Originally Posted by HardCaliber
I was wondering the same thing about the bulb life-span. Sony is promoting it was having a long-life, but isn't this unproven tech? It's a "hot" bulb and heat is often a cause of things wearing out over time.
I'm just curious because the Bravia VE5 is way up on my short list of what to buy soon. I saw a demo unit at BB yesterday and I thought it was a stunning picture. The best my admittedly untrained eye has seen.
After investigating a bit about the bulbs, it seems that the terms are pretty misleading. From what I've read, hot cathodes are filled with low-pressure gas and heated by the Tungsten coil (which releases electrons to light the bulb). It is not the gas that runs out, but traditionally the Tungsten filament that breaks after being worn down by its own heat.
New hot cathode filaments are actually covered, rather than bare (and are also often removed from direct interaction with the gas), reducing the amount of energy needed to heat the gas and emit light. Since they are covered, the disintegration of the Tungsten is also lessened.
A cold cathode is coated on its interior with material that can create electrons by being struck with fast-moving ions, lighting the bulb. Yet, to do this requires a large amount of voltage and although the initial energy used does not heat the cathode (thus, cold cathode), sustained lighting creates a large amount of heat.

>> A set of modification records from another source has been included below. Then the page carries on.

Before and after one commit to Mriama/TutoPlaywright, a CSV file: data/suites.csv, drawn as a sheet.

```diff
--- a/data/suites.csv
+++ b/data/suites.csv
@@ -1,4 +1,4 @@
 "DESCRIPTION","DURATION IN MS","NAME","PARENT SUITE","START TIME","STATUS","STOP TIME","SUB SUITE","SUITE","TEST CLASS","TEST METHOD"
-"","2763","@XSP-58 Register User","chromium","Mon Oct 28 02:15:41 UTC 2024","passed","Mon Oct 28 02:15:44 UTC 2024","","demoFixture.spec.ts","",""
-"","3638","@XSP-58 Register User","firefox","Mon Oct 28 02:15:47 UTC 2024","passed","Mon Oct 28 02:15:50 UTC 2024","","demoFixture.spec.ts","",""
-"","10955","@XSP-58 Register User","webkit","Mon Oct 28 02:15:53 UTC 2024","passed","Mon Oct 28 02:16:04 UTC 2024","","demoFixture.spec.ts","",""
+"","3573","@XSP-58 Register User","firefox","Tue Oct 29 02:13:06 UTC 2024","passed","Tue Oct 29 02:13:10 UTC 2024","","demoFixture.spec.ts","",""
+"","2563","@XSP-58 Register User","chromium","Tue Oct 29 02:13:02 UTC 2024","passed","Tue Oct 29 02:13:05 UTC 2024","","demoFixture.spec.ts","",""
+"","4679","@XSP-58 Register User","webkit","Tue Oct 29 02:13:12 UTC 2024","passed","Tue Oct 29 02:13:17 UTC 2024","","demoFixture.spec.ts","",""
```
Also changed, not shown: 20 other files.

This is speculation, but if Sony's smaller hot cathode is designed as an indirect, covered filament, it should have a long lifetime.